Poison Free Pledge

Please note for folks who are interested in lawns signs that our colleagues at Friends of Menotomy Rocks Park offer those signs (while these are free, they do ask if possible for donations to defray the cost). You are also welcome to use the design below and have order/purchase your own sign (see sign bottom left):

The poison free pledge is a commitment to live poison free to help keep owls and other wild animals safe.

These businesses and organizations have signed the Poison Free Pledge:

The pledge:

I pledge to only use nontoxic forms of rodent control, and to do my best to remove all attractants such as outdoor food, water, and other things that may be causing rodents to proliferate in a way that humans become irritated by their presence.

For more information, email arlingtonpoisonfreepledge@gmail.com.

Why Sign the Poison Free Pledge?
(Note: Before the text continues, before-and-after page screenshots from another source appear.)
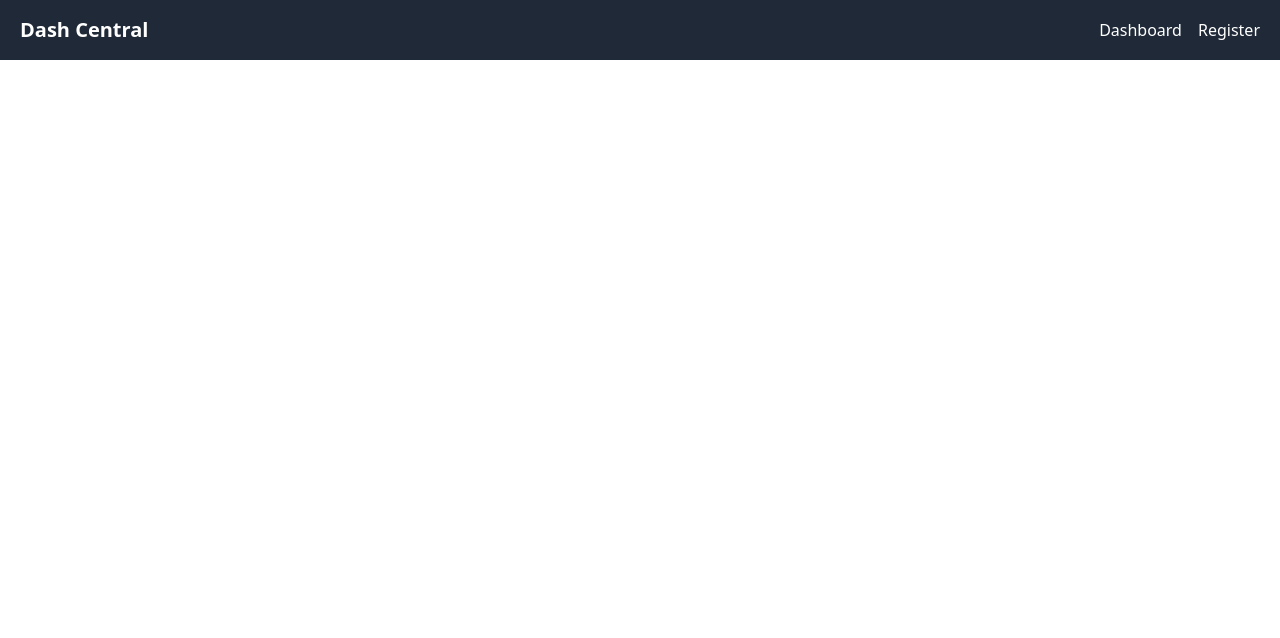
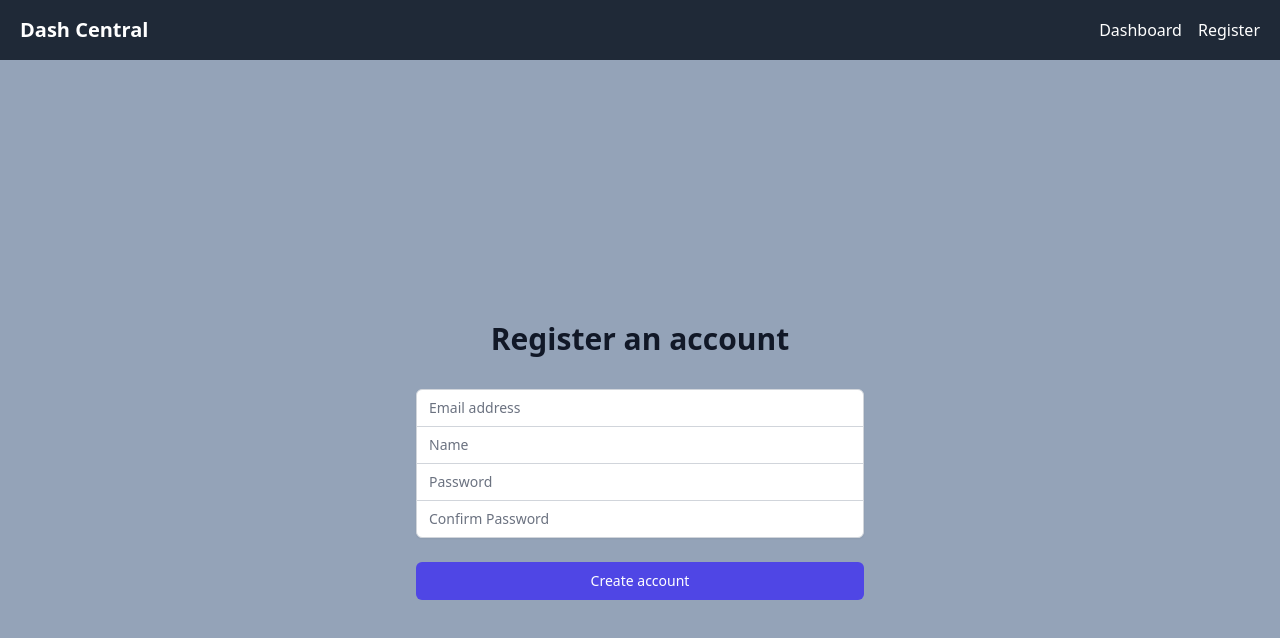
Before and after one commit to mmchokor/dashCentral, a React (Vite) app: page /register in a window 1280 px wide. Shown: the top 638 px of the page. Built offline with nearby package versions, Linux system fonts and the light colour scheme.

Commit message:
Added Register and Dashboard pages

```diff
--- a/src/App.jsx
+++ b/src/App.jsx
@@ -1,15 +1,19 @@
-import { Route, BrowserRouter as Router, Routes } from "react-router-dom"
-import Navbar from "./components/layout/Navbar"
+import { Route, BrowserRouter as Router, Routes } from 'react-router-dom'
+import Navbar from './components/layout/Navbar'
+import Dashboard from './pages/Dashboard'
+import Register from './pages/Register'
 
 function App() {
    return (
       <>
          <Router>
             <Navbar />
-            <Routes>
-               {/* <Route path='/' element={<Explore />} />
-               <Route path='/offers' element={<Offers />} /> */}
-            </Routes>
+            <main className='w-100% h-max bg-slate-400'>
+               <Routes>
+                  <Route path='/' element={<Dashboard />} />
+                  <Route path='/register' element={<Register />} />
+               </Routes>
+            </main>
          </Router>
       </>
    )
--- a/src/components/layout/Navbar.jsx
+++ b/src/components/layout/Navbar.jsx
@@ -2,18 +2,18 @@ import { Link } from 'react-router-dom'
 
 const Navbar = () => {
    return (
-      <nav class='bg-gray-800 p-4'>
-         <div class='flex items-center justify-between mx-1'>
-            <div class='flex items-center'>
-               <p class='text-white font-bold text-xl'>
+      <nav className='bg-gray-800 p-4'>
+         <div className='flex items-center justify-between mx-1'>
+            <div className='flex items-center'>
+               <p className='text-white font-bold text-xl'>
                   Dash Central
                </p>
             </div>
-            <div class='flex items-center'>
-               <Link to="/" class='text-white mx-4'>
+            <div className='flex items-center'>
+               <Link to="/" className='text-white mx-4'>
                   Dashboard
                </Link>
-               <Link to="/register" class='text-white'>
+               <Link to="/register" className='text-white'>
                   Register
                </Link>
             </div>
--- /dev/null
+++ b/src/pages/Dashboard.jsx
@@ -0,0 +1,45 @@
+import { useEffect, useState } from 'react'
+
+const Dashboard = () => {
+   const [products, setProducts] = useState([])
+
+   useEffect(() => {
+      const fetchProducts = async () => {
+         try {
+            const response = await fetch('https://fakestoreapi.com/products')
+            const data = await response.json()
+            setProducts(data)
+         } catch (error) {
+            console.error(error)
+         }
+      }
+      fetchProducts()
+   }, [])
+
+   return (
+      <div className='container mx-auto py-8'>
+         <h1 className='text-3xl font-bold mb-8'>Dashboard</h1>
+         <div className='grid grid-cols-1 mx-2 sm:grid-cols-2 lg:grid-cols-3 gap-4'>
+            {products.map((product) => (
+               <div
+                  key={product.id}
+                  className='bg-white shadow-md rounded-lg text-center'
+               >
+                  <img
+                     className='mx-auto mb-4 mt-1 h-[74%] w-full object-contain'
+                     src={product.image}
+                     alt={product.title}
+                  />
+                  <div className='bg-gray-800 h-[24%] pt-3'>
+                     <h2 className='text-lg font-bold text-white'>{product.title}</h2>
+                     <p className='text-gray-300'>{product.category}</p>
+                     <p className='text-gray-400 font-bold'>${product.price}</p>
+                  </div>
+               </div>
+            ))}
+         </div>
+      </div>
+   )
+}
+
+export default Dashboard
--- /dev/null
+++ b/src/pages/Register.jsx
@@ -0,0 +1,189 @@
+import { useState } from 'react'
+
+const Register = () => {
+   const [formData, setFormData] = useState({
+      email: '',
+      name: '',
+      password: '',
+      confirmPassword: '',
+   })
+   const [errors, setErrors] = useState({})
+   const [formSubmitted, setFormSubmitted] = useState(false)
+
+   const formValidation = () => {
+      let errors = {}
+
+      // Validate email
+      const emailRegex = /^[^\s@]+@[^\s@]+\.[^\s@]+$/
+      if (!formData.email) {
+         errors.email = 'Email is required'
+      } else if (!emailRegex.test(formData.email)) {
+         errors.email = 'Invalid email address'
+      }
+
+      // Validate name
+      if (!formData.name) {
+         errors.name = 'Name is required'
+      }
+
+      // Validate password
+      const passwordRegex =
+         /^(?=.*[A-Z])(?=.*\d)(?=.*[@$!%*?&])[A-Za-z\d@$!%*?&]{7,}$/
+      if (!formData.password) {
+         errors.password = 'Password is required'
+      } else if (!passwordRegex.test(formData.password)) {
+         errors.password =
+            'Password must contain at least 7 characters with 1 capital letter, one number, and one special character'
+      }
+
+      // Validate confirm password
+      if (!formData.confirmPassword) {
+         errors.confirmPassword = 'Confirm Password is required'
+      } else if (formData.password !== formData.confirmPassword) {
+         errors.confirmPassword = 'Passwords don\'t match'
+      }
+
+      setErrors(errors)
+      return Object.keys(errors).length === 0
+   }
+
+   const handleSubmit = (event) => {
+      event.preventDefault()
+      const isValid = formValidation()
+      if (isValid) {
+         console.log('Form data:', formData)
+         setFormSubmitted(true)
+      }
+   }
+
+   const handleChange = (event) => {
+      const { name, value } = event.target
+      setFormData((prevState) => ({
+         ...prevState,
+         [name]: value,
+      }))
+   }
+
+   return (
+      <div className='min-h-screen flex items-center justify-center'>
+         <div className='max-w-md w-full space-y-8'>
+            <div>
+               <h2 className='text-center text-3xl font-extrabold text-gray-900'>
+                  Register an account
+               </h2>
+            </div>
+            <form className='mt-8 space-y-6' onSubmit={handleSubmit}>
+               <div className='rounded-md shadow-sm -space-y-px'>
+                  <div>
+                     <label htmlFor='email-address' className='sr-only'>
+                        Email address
+                     </label>
+                     <input
+                        id='email-address'
+                        name='email'
+                        type='email'
+                        autoComplete='email'
+                        required
+                        value={formData.email}
+                        onChange={handleChange}
+                        className={`appearance-none rounded-none relative block w-full px-3 py-2 border ${
+                           errors.email ? 'border-red-500' : 'border-gray-300'
+                        } placeholder-gray-500 text-gray-900 rounded-t-md focus:outline-none focus:ring-indigo-500 focus:border-indigo-500 focus:z-10 sm:text-sm`}
+                        placeholder='Email address'
+                     />
+                     {errors.email && (
+                        <p className='mt-2 text-sm text-red-600'>
+                           {errors.email}
+                        </p>
+                     )}
+                  </div>
+                  <div>
+                     <label htmlFor='name' className='sr-only'>
+                        Name
+                     </label>
+                     <input
+                        id='name'
+                        name='name'
+                        type='text'
+                        autoComplete='name'
+                        required
+                        value={formData.name}
+                        onChange={handleChange}
+                        className={`appearance-none rounded-none relative block w-full px-3 py-2 border ${
+                           errors.name ? 'border-red-500' : 'border-gray-300'
+                        } placeholder-gray-500 text-gray-900 focus:outline-none focus:ring-indigo-500 focus:border-indigo-500 focus:z-10 sm:text-sm`}
+                        placeholder='Name'
+                     />
+                     {errors.name && (
+                        <p className='mt-2 text-sm text-red-600'>
+                           {errors.name}
+                        </p>
+                     )}
+                  </div>
+                  <div>
+                     <label htmlFor='password' className='sr-only'>
+                        Password
+                     </label>
+                     <input
+                        id='password'
+                        name='password'
+                        type='password'
+                        autoComplete='current-password'
+                        required
+                        value={formData.password}
+                        onChange={handleChange}
+                        className={`appearance-none rounded-none relative block w-full px-3 py-2 border ${
+                           errors.password
+                              ? 'border-red-500'
+                              : 'border-gray-300'
+                        } placeholder-gray-500 text-gray-900 focus:outline-none focus:ring-indigo-500 focus:border-indigo-500 focus:z-10 sm:text-sm`}
+                        placeholder='Password'
+                     />
+                     {errors.password && (
+                        <p className='mt-2 text-sm text-red-600'>
+                           {errors.password}
+                        </p>
+                     )}
+                  </div>
+                  <div>
+                     <label htmlFor='confirmPassword' className='sr-only'>
+                        Confirm Password
+                     </label>
+                     <input
+                        id='confirmPassword'
+                        name='confirmPassword'
+                        type='password'
+                        autoComplete='current-password'
+                        required
+                        value={formData.confirmPassword}
+                        onChange={handleChange}
+                        className={`appearance-none rounded-none relative block w-full px-3 py-2 border ${
+                           errors.confirmPassword
+                              ? 'border-red-500'
+                              : 'border-gray-300'
+                        } placeholder-gray-500 text-gray-900 rounded-b-md focus:outline-none focus:ring-indigo-500 focus:border-indigo-500 focus:z-10 sm:text-sm`}
+                        placeholder='Confirm Password'
+                     />
+                     {errors.confirmPassword && (
+                        <p className='mt-2 text-sm text-red-600'>
+                           {errors.confirmPassword}
+                        </p>
+                     )}
+                  </div>
+               </div>
+
+               <div>
+                  <button
+                     type='submit'
+                     className='group relative w-full flex justify-center py-2 px-4 border border-transparent text-sm font-medium rounded-md text-white bg-indigo-600 hover:bg-indigo-700 focus:outline-none focus:ring-2 focus:ring-offset-2 focus:ring-indigo-500'
+                  >
+                     {formSubmitted ? 'Submitted' : 'Create account'}
+                  </button>
+               </div>
+            </form>
+         </div>
+      </div>
+   )
+}
+
+export default Register
```
Also changed, not shown: src/index.css (line endings or trailing spaces).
Rat poisons—also called rodenticides—are one of the leading contributors of death to owls in the wild. While people who use poison to kill rodents are often unaware of the danger to other animals, the effects are nonetheless catastrophic. After a rodent eats poison bait, they often become sluggish and are easy prey. Owls—and many other types of predators—rely on rodents for food but when they eat these poisoned rats and mice, they become sick or die themselves.

One Massachusetts study conducted by Tufts Wildlife Clinic found that anti-coagulant rodenticides were discovered in 96% of the birds of prey tested, with 99% of them testing positive for brodifacoum, the most lethal of this class of poisons. Another 2020 study (also by Tufts Wildlife Clinic) found 100% of the red-tailed hawks they studied had been exposed to SGARs.


A comprehensive study done by WildCare showed that 76 percent of animals tested showed exposure to rodenticides! While our efforts to get the most harmful types of rat poisons removed from shelves are already underway, one of the best things that you as a consumer can do is to simply not support the companies that make these poisons. By voting with your wallet, you remove the incentive for companies to keep producing poisons year after year. 

What Else Can You Do?

The best way to control populations of rodents is to remove what is attracting them. If you see a rat in your yard once in a while, a little tolerance goes a long way. Removing their food sources (fruit trees, open garbage, wood piles, etc) is the best way to naturally reduce their presence without using poison, or even needing to resort to lethal methods. Since rats and mice have a relatively short natural life span, simply removing what is causing them to proliferate is a winning strategy and has the smallest environmental footprint. For more information, see this page on nontoxic rodent control.

This was a young rat that was dying of rodenticide poisoning on Massachusetts Avenue in the Capitol Square business district (trigger warning: contains sensitive content): 

It was the middle of the day with heavy foot traffic. Poisoned rats like this are more likely to come close to humans and make easy prey for young birds of prey and other wildlife just learning to hunt or parent wildlife with young in the nest or den. Poisoned rats are also significantly more likely to contain and T spread diseases like E.coli and leptospirosis, according to the latest research (Urban rat exposure to anticoagulant rodenticides and zoonotic infection risk).